Tag Archives: Gerry Connelly

A video diary of my Congressional House Call experience

As I related yesterday on Smart Girl Nation, my trip into DC for the Congressional House Call turned out to be more eventful than I had expected. Prior to my run-in with the odious George Burke, Director of Communications for Rep. Gerry Connolly (D-VA), my day was wonderful. I want to share more about the events before, during and after my run-in with George the Bully. It started out on the west steps of the Capitol, where thousands of passionate Americans gathered under blue skies to hear from Rep. Michele Bachmann, Mark Levin, and a host of other fine conservatives. 

And the view from the south side of the Capitol:

Knowing that time was tight because I had to pick up my kids from school in a few short hours, I headed over to the Cannon House Office Building early. I was surprised by the number of Capitol Hill police officers standing watch in front of the building. The snark in me wonders if DC’s finest were on call for Gerry Connolly, who is apparently afraid of his constituents, particularly the female variety.

The line to go through security was starting to build:

My Flip video camera and I made it through security with no problems. I did not observe any signs explaining the rules of use for video equipment. In fact, I started shooting video right away, as I wandered through the halls of Cannon in search Gerry Connolly’s office (327). I was stopped by neither security nor staffer.

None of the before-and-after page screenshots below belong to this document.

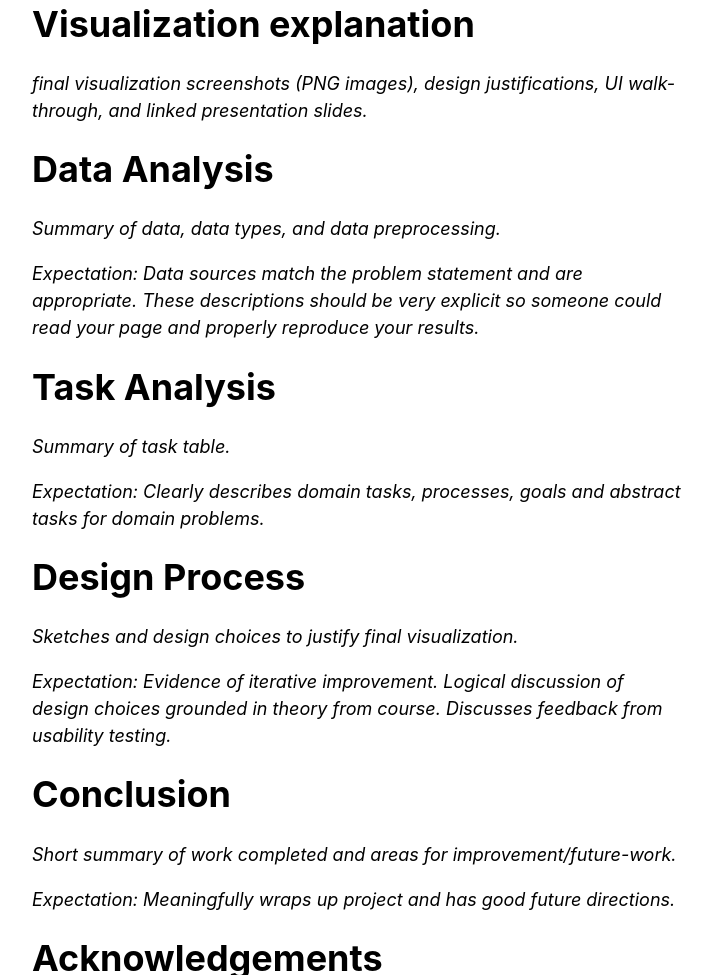
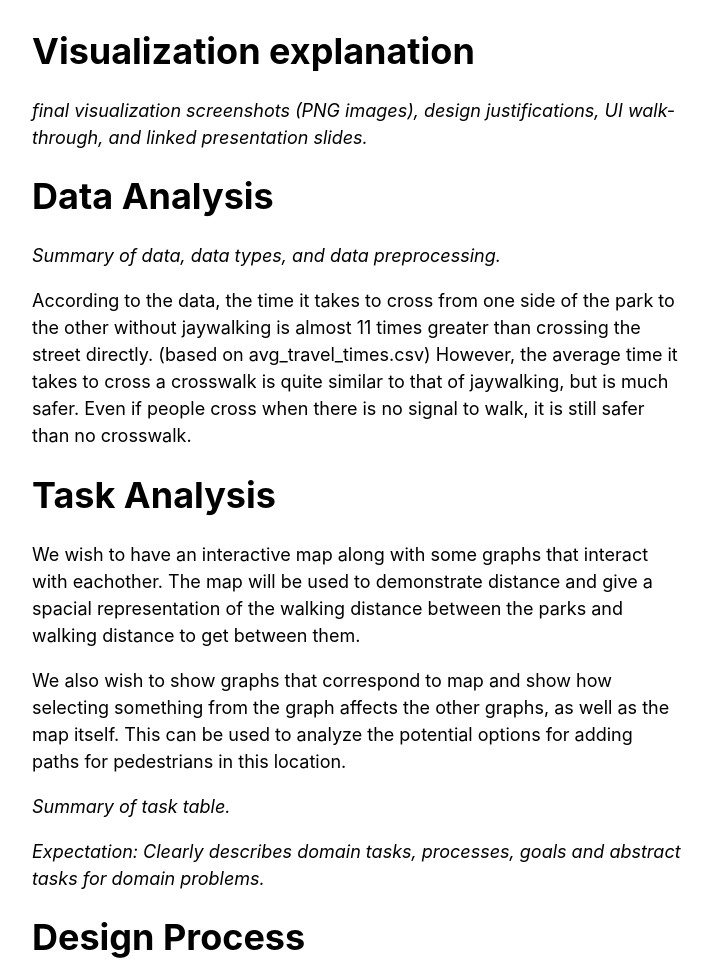
Before and after one commit to Northeastern-DS-4200-F19/project-team-9-pedestrians, a plain HTML site: page index.html in a window 1280 px wide. Shown: the part 1748-2723 px from the top of the page, without its empty margins (283-995 px from the left). Drawn offline with Linux system fonts and the light colour scheme.

Commit message:
added motivation, data analysis, and task analysis

```diff
--- a/index.html
+++ b/index.html
@@ -39,7 +39,11 @@
 
       <h1>Motivation</h1>
 
-      <p>The motivation for this project is that this park is a large green space, but getting from one side to the other takes way too long. As a result, it is more practical for many people to jaywalk across the parks. We wish to explore the data and find potential solutions.</p>
+      <p>The motivation for this project is that this park is a large green space,
+        but getting from one side to the other takes way too long.
+        As a result, it is more practical for many people to jaywalk across the parks.
+        We wish to explore the data and find potential solutions to make it more practical to
+        cross the street safely.</p>
 
 
       <h1>Visualization</h1>
@@ -78,10 +82,26 @@
 
       <h1>Data Analysis</h1>
       <p><em>Summary of data, data types, and data preprocessing.</em></p>
+      <p>According to the data, the time it takes to cross from one side of the park to the other
+        without jaywalking is almost 11 times greater than crossing the street directly. (based on avg_travel_times.csv)
+        However, the average time it takes to cross a crosswalk is quite similar to that of jaywalking, but is
+        much safer. Even if people cross when there is no signal to walk, it is still safer than no crosswalk.
+      </p>
 
-      <p><em>Expectation: Data sources match the problem statement and are appropriate. These descriptions should be very explicit so someone could read your page and properly reproduce your results.</em></p>
+
+
 
       <h1>Task Analysis</h1>
+
+      <p>We wish to have an interactive map along with some graphs that interact with eachother.
+        The map will be used to demonstrate distance and give a spacial representation of the walking distance
+        between the parks and walking distance to get between them.
+      </p>
+      <p>
+        We also wish to show graphs that correspond to map and show how selecting something from the
+        graph affects the other graphs, as well as the map itself. This can be used to analyze the
+        potential options for adding paths for pedestrians in this location.
+      </p>
 
       <p><em>Summary of task table.</em></p>
 
```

Once inside the office, I did as asked and filled out the form — it was clear that Gerry Connolly, once again, did not have the courage to face his constituents. I included all of my contact information and the purpose of my visit: Keep your hands off my health care! I decided to take some video while I was filling out the form. As you can see, no one said a word about me filming in the office at that point. This was my first ever visit to my Congressman’s DC office and I was documenting it, with hopes of sharing it with my 9- and 11-year-olds, who are budding history freaks. I’d also like to point out that my demeanor — as evidenced on the video — was neither aggressive nor combative. 

I returned my form to the very polite young man and took out my Flip again. If Mr. Connolly was not going to answer my question, I figured it was the job of the staff to do so. Well, answers are in very short supply in this office. After inquiring about Mr. Connolly’s position on the pending health care legislation, I knew immediately that this young man was told in advance to not answer this question. The staffer immediately deflected the topic at hand by telling me that my tiny Flip camera and I needed press credentials.

See that older, red-faced guy in the background? His name is George Burke, and he is apparently the overlord of the office and designated chief constituent harasser. As you see on the video, when I questioned why a regular citizen like myself would need press credentials, Mr. Burke started to get agitated. You can almost see the thought bubble above his head: “How DARE this peon come into MY office and ask this question on camera!” Well, George, you work for me and I have every right in the world to be there and question my elected officials.

As the video ends, you can see Burke starting to advance on me. Whereas he could have politely asked me to put my camera down and explain why they were not answering questions, he instead bellowed, “Do you live in the 11th District?!” Well, yes, George, I do! For almost three decades, in fact, and perhaps even longer than you have? I could tell the young staffer was taken aback by Mr. Burke’s aggressive behavior and he hastened to assure him that I was a constituent and had filled out the form provided. Mr. Burke did not care about that, and instead decided to forcefully push his body into my right arm, which was still holding the camera. I was incredulous. I believe I said to him, “You did not just do that.” At this point, Mr. Burke, the aggressor, denied that he had touched me and decided to the play the sissy card — he threatened to call the police on me. My offense? Not marching in lock-step to the wishes of George Burke, apparently.

I was shaken by this, as I was there by myself and the other constituents in the office seemed a bit stunned that Burke was behaving this way and a bit more stunned that I held my ground. I didn’t have the time to be arrested that day, though, as I needed to collect my four young children from school. But I knew I needed to get a name before I left. I asked him at least three times for his name and Mr. Tough Guy would only tell me “George.” Well, George, if you don’t want people to know who you are, may I suggest you not put your business card on the reception desk? I grabbed his card and rather lamely told him that I would be sure to blog about my experience. To which he replied with a smug disdain, “I’m sure you will.” TRANSLATION: Oh, you stupid little woman, this is MY town and you are a nobody.

Well, I am mostly, but not completely, a nobody. You see, what George Burke, Director of Communications, apparently doesn’t understand is that there is a thriving beehive of information out there called new media, and I am an active participant. What happened next is a testament to how far the right has come in mastering tools like Twitter, Facebook and other social networking sites. My dear friend, Tabitha Hale, tweeted that I had just been pushed by a Connolly staffer. As often happens, Tabitha’s tweet was widely retweeted, which brought the story to the attention of folks from The Washington Times, The Washington Examiner and Townhall.com. We on the right may be in the electoral minority (for now), but we’re wickedly tenacious, something arch communicator George Burke is slow to comprehend. He, of course, has denied the episode took place — just like every schoolyard bully does.

I have been asked why I didn’t seek out security and file a complaint against George Burke. Well, I honestly didn’t think I would be taken seriously. I didn’t have the names of the witnesses and I had to leave immediately to travel back to Virginia to get my kids. And to me, George Burke’s use of physical aggression, though clearly wrong, was not nearly as bad as his arrogance. He saw me as the enemy from the start and didn’t try to hide his disdain for me, someone whose politics are different from his own. And this is, of course, indicative of today’s Democrat party. They do not see us average Americans as people, they see us the enemy who must be destroyed. It is a dangerous game for them to play because, like I said, we center-right folks are wickedly tenacious.

[Footnote: Another dear friend found some interesting history on George Burke and she blogs about it here.]


Leave a comment

Filed under Politics